On the morning of November 1755, Lisbon was struck by one of the deadliest earthquakes in history. It measured between 8.5 and 9.0 on the Richter scale, split the city center with fissures 16 feet wide, and killed perhaps 40,000 people (out of a population of 200,000). Shocked survivors gathered by the docks on the River Tagus, which had turned to a giant mudflat, littered with wreckage, as the sea mysteriously retreated. Many of them were killed by the tsunami that engulfed the city center 40 minutes later.
Still, every cloud has a silver lining. It means that Lisbon is a more perfect weekend destination than perhaps any other European capital: almost all the major architectural sites you might otherwise have had to see from its 15th-century golden era as the capital of the world’s preeminent seafaring, exploring and gold-mining nation have been obliterated. All that is left to do is stroll, relax and pig out on endless Pastel de Nata custard cakes.
Actually, that’s not quite true. I highly recommend the Jerónimos monastery, which somehow survived the quake. It was richly funded by a royal tax on the proceeds of trade in Africa and the Orient and built in the 16th century in a delicate, ornate and very beautiful architectural style called Manueline, after Manuel I (1495-1521), the king who founded it. You should definitely wander around the cloisters — check out the treasury of gold and jeweled artifacts in the attached museum, if you can be bothered to wait in line — and also pop into the chapel so you can tick the tomb of Vasco da Gama, the first European to sail to India, off your bucket list.
So now that leaves you well over half your long weekend free to do very little. Lisbon is perfect for this. We spent a lot of our time just chilling by the pool of our hotel, a former 16th-century palace called The One Palácio da Anunciada, whose central location made it very easy to dip in and out of cultural excursions and foodie or café trips according to our whim.
By ‘we’ I mean myself and my wife, aka the Fawn, whose very big birthday it was. Because I’m an utterly hopeless husband, I’d been quite incapable of finding her a decent present. But I thought a boutique hotel, with massage, lots of nice food and a bit of sun would just about get me off the hook. And so they all did.

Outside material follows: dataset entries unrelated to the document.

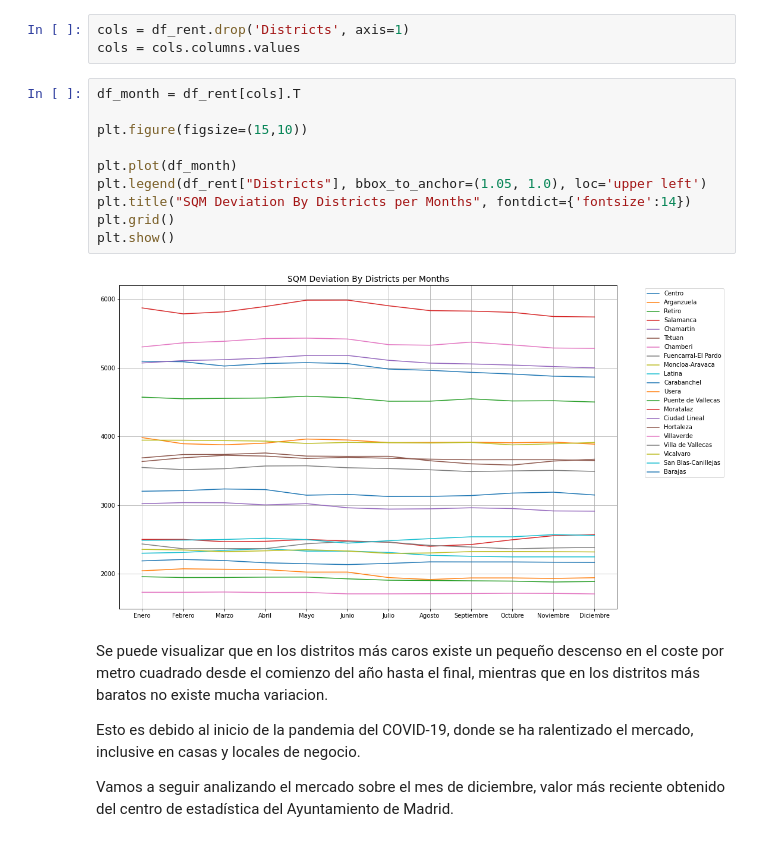
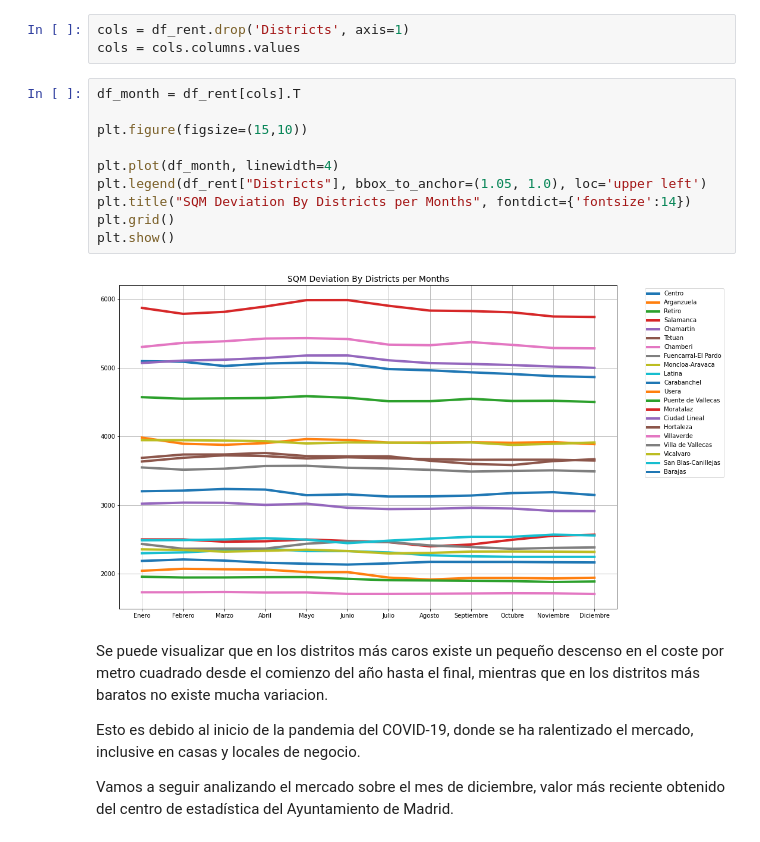
Before and after one commit to Warckor/Coursera_Capstone, a Jupyter notebook: Final_Assignment/House_Sales_Analytics_EN.ipynb, the cells around one changed output. Drawn from its saved outputs; the diff is of its cells as text.

```diff
--- a/Final_Assignment/House_Sales_Analytics_EN.ipynb
+++ b/Final_Assignment/House_Sales_Analytics_EN.ipynb
@@ -84,15 +84,15 @@ cols = cols.columns.values
 # %%
 df_month = df_rent[cols].T
 
 plt.figure(figsize=(15,10))
 
-plt.plot(df_month)
+plt.plot(df_month, linewidth=4)
 plt.legend(df_rent["Districts"], bbox_to_anchor=(1.05, 1.0), loc='upper left')
 plt.title("SQM Deviation By Districts per Months", fontdict={'fontsize':14})
 plt.grid()
 plt.show()
 # %% [output]
-[figure, old version]
+[figure, new version]
 # %% [markdown]
 Se puede visualizar que en los distritos más caros existe un pequeño descenso en el coste por metro cuadrado desde el comienzo del año hasta el final, mientras que en los distritos más baratos no existe mucha variacion.
 
```
Also changed, not shown: parts of 9 cells of this notebook.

What we both loved about Lisbon, apart from the absence of culture-pressure, was its easygoing friendliness. Nobody was trying to rip you off. Every restaurant you went to was at least good enough, and often much better than that, like the place not far from my hotel where I had some of the best grilled octopus I’d ever eaten. Just as well really, because it could also be the last octopus I’ll ever eat: not long afterwards I watched a television documentary which revealed that octopuses are just about the most intelligent creatures on the planet after humans, with emotions and moods and clever thoughts and everything. Ah well.

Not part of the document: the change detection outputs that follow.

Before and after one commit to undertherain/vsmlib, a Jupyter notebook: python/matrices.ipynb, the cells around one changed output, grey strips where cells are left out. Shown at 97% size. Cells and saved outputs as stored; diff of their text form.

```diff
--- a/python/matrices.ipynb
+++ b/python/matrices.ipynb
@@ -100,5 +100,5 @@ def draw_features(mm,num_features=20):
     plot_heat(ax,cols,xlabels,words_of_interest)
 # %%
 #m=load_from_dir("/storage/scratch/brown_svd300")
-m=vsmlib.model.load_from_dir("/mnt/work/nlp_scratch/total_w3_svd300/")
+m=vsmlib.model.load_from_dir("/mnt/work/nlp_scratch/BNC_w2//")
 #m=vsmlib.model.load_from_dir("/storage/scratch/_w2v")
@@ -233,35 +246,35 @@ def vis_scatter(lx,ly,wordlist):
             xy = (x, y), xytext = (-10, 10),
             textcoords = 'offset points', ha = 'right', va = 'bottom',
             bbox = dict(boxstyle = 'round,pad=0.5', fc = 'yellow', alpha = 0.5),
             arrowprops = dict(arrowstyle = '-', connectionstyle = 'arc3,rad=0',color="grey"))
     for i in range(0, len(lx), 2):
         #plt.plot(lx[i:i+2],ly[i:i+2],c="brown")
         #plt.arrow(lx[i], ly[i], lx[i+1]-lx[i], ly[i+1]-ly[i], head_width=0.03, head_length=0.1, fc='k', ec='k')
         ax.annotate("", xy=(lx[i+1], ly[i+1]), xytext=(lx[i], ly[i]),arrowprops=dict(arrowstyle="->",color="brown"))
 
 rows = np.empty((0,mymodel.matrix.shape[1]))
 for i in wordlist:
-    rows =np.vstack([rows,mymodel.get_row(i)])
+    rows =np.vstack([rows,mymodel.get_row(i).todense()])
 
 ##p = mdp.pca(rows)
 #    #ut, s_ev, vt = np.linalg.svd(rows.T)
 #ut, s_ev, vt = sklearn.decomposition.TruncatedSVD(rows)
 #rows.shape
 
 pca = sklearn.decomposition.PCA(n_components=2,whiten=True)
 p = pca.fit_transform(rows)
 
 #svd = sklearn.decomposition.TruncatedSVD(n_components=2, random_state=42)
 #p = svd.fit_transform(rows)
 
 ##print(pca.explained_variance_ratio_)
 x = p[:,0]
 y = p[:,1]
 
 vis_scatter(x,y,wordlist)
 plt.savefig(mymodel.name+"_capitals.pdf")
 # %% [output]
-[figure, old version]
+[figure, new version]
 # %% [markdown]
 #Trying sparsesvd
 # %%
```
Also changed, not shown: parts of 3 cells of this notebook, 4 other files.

One more tip: make sure to get yourself a Lisboa card, which will get you in to all the main attractions without having to wait in maddening lines. And that’s it. You’re set. Go!
This article is in The Spectator’s July 2020 US edition.